Reflection – March 2020
Cyprian Smith, Benedictine monk, writes in The Way of Paradox: “When we talk about ‘human nature’ we usually mean our weakness, frailties and inconsistencies.” Smith follows that comment with what the German mystic Meister Eckhart meant when he used the term human nature: “that which we are when we are our best and truest.”
I have no doubt that I am capable of sin, of “missing the mark” as some theologians define it, but I grow weary of being told that I am “a sinner.” All I have to do is review my day to see how and where I fail to be my best and truest, to know that I could be more than I now am. The same is true in looking at the larger world – I cannot deny the existence of evil. Even so, as I grow older I approach Lent as a time of doing something positive to reveal more of the best and truest of myself, instead of lamenting my wrongdoings.
Tell a person repeatedly that she is not good and that message eventually takes over her reality. She will deny, forget, or submerge her inherent value and become consumed with her “badness.” I would like to go forth from a worship service inspired by the message that there’s so much good residing in me that it longs to spill over into what I do. What a marvelous gift it would be, if instead of being told to “remember our sins” at the opening of a Eucharistic liturgy, we were invited to pause and remember our basic holiness: “Do you not know that you are a temple of God and that the Holy Spirit dwells in you?” (1Cor3:16)
Being told I am a sinner leaves me spiritually limp and does not encourage me to bring forth more of my latent virtues. Oftentimes it is the witness of others that motivates me to be my best and truest. Their kindness, courage, and unselfish giving is what inspires me to act better than I now do. Archbishop Desmond Tutu commented, “The world is hungry for goodness and recognizes it when it sees it… When we glimpse it in people we applaud them for it. We long to be just a little like them.”
A recent story in Sojourners magazine about the Guatemalan poet and peace advocate, Julia Esquivel, resurrected the part of myself that holds the potential to be self-giving and to do more to change conditions for those living on the margins of life. Esquivel gave up so much of her personal life and comfort in an attempt to change the situation of people living with desperate poverty and the constant fear of a regime promoting ruthless killings. Because of this she received vile death threats and eventually had to flee into exile. Esquivel always lived simply and continually kept her heart close to those in destitution. As I read about this, my love immediately wanted to grow larger. I mused, “My life seems a small pebble next to hers.” Then I made a resolution to be more conscious of people shoved to the edges of society, to be less self-oriented and do what I can to ease their distress.

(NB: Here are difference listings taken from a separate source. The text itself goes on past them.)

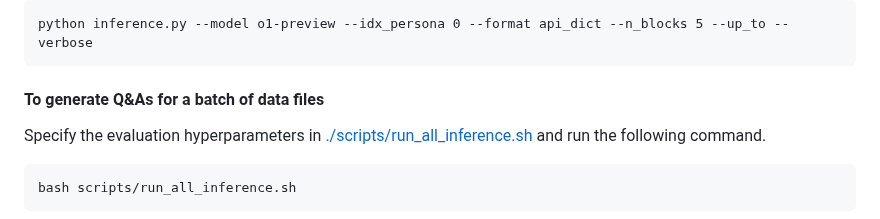
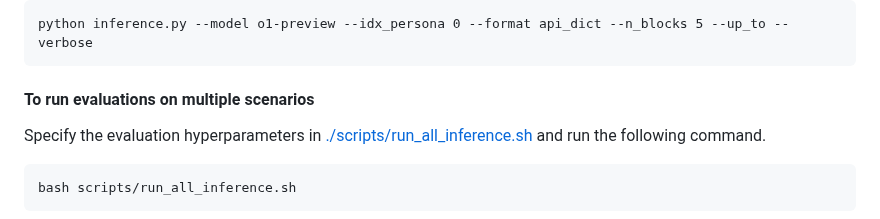
Before and after one commit to bowen-upenn/PersonaMem, a Markdown page: README.md, the part around the change. Rendered like a GitHub page.

```diff
--- a/README.md
+++ b/README.md
@@ -131,7 +131,7 @@ This is the final step of the pipeline. You must have set up your API tokens und
 
     python inference.py --model o1-preview --idx_persona 0 --format api_dict --n_blocks 5 --up_to --verbose
 
-#### To generate Q&As for a batch of data files
+#### To run evaluations on multiple scenarios
 
 Specify the evaluation hyperparameters in [./scripts/run_all_inference.sh](./scripts/run_all_inference.sh) and run the following command.
 
```
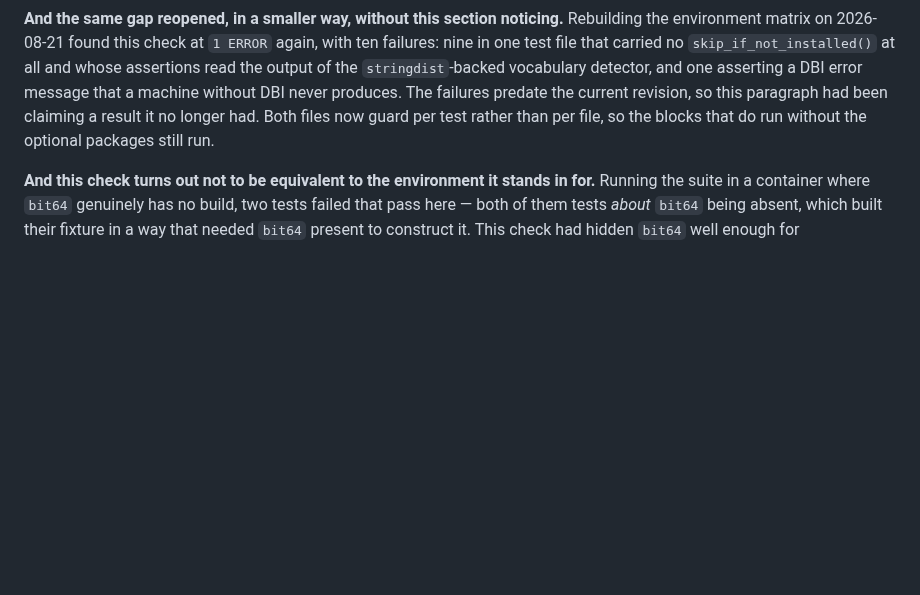
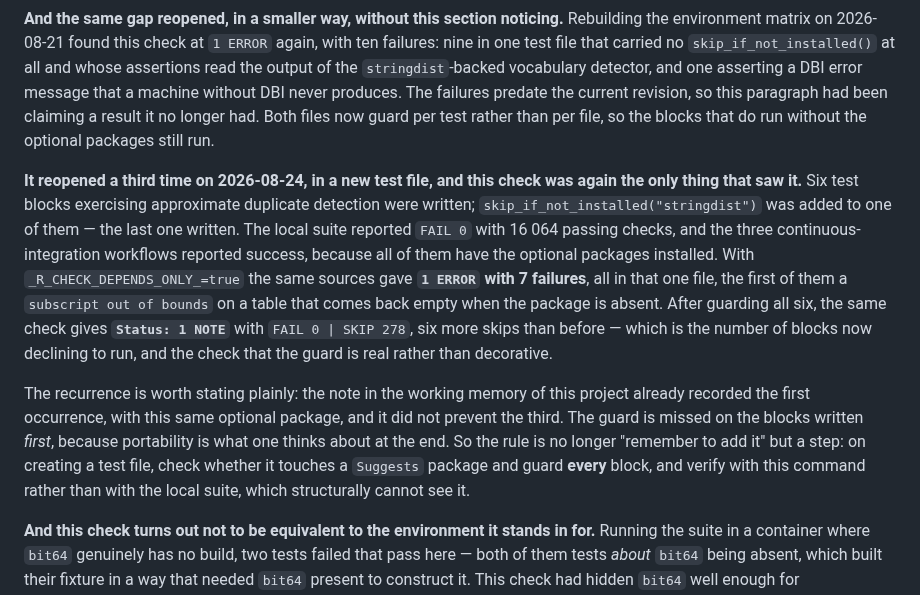
Before and after one commit to sebollin/lupa, a Markdown page: cran-comments.md, the part around one of its changes. Drawn GitHub-style; blank space fills up the shorter version.

```diff
--- a/cran-comments.md
+++ b/cran-comments.md
@@ -138,6 +138,27 @@ revision, so this paragraph had been claiming a result it no longer had. Both
 files now guard per test rather than per file, so the blocks that do run without
 the optional packages still run.
 
+**It reopened a third time on 2026-08-24, in a new test file, and this check was
+again the only thing that saw it.** Six test blocks exercising approximate
+duplicate detection were written; `skip_if_not_installed("stringdist")` was added
+to one of them — the last one written. The local suite reported `FAIL 0` with
+16 064 passing checks, and the three continuous-integration workflows reported
+success, because all of them have the optional packages installed. With
+`_R_CHECK_DEPENDS_ONLY_=true` the same sources gave **`1 ERROR` with 7 failures**,
+all in that one file, the first of them a `subscript out of bounds` on a table
+that comes back empty when the package is absent. After guarding all six, the
+same check gives **`Status: 1 NOTE`** with `FAIL 0 | SKIP 278`, six more skips
+than before — which is the number of blocks now declining to run, and the check
+that the guard is real rather than decorative.
+
+The recurrence is worth stating plainly: the note in the working memory of this
+project already recorded the first occurrence, with this same optional package,
+and it did not prevent the third. The guard is missed on the blocks written
+*first*, because portability is what one thinks about at the end. So the rule is
+no longer "remember to add it" but a step: on creating a test file, check whether
+it touches a `Suggests` package and guard **every** block, and verify with this
+command rather than with the local suite, which structurally cannot see it.
+
 **And this check turns out not to be equivalent to the environment it stands in
 for.** Running the suite in a container where `bit64` genuinely has no build,
 two tests failed that pass here — both of them tests *about* `bit64` being
```
Also changed, not shown: other parts of cran-comments.md (+45 -18 lines).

Two days later I went for a walk and noticed a car nearby filled to the brim with lumpy, personal belongings. “Living in their car,” I thought, and went over to speak to the depressed-looking, disheveled couple sitting inside. There it was: an opportunity for me to be self-giving, an invitation to activate another aspect of my best and truest.

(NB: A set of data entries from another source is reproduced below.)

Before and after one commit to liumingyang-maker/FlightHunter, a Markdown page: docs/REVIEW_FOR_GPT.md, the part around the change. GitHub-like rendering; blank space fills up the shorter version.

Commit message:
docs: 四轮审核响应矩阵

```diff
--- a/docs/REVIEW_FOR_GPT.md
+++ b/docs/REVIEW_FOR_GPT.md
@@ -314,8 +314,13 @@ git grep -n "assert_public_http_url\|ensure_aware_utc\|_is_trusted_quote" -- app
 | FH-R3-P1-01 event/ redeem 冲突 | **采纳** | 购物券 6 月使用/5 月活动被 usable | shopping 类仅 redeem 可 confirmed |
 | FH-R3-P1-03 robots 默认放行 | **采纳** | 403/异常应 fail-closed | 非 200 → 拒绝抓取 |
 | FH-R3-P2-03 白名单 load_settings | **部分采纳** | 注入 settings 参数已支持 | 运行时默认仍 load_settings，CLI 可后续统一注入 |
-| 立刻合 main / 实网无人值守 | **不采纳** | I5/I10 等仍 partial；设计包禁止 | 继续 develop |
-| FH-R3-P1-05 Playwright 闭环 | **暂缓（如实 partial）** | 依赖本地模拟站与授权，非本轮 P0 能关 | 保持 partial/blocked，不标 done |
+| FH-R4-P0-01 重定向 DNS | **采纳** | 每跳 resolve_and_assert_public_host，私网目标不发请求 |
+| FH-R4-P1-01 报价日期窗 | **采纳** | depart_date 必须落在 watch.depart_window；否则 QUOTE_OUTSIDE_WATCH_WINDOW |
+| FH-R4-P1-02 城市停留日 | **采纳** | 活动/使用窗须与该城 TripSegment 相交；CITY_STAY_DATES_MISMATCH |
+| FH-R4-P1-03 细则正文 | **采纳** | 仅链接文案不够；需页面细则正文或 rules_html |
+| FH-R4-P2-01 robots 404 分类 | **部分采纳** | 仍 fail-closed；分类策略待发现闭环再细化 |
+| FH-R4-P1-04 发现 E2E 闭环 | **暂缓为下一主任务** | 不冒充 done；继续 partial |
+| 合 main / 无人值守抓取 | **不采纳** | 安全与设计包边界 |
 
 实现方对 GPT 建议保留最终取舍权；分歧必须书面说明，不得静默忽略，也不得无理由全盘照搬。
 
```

This column is published with direct permission from Joyce Rupp to Jeanne Wall.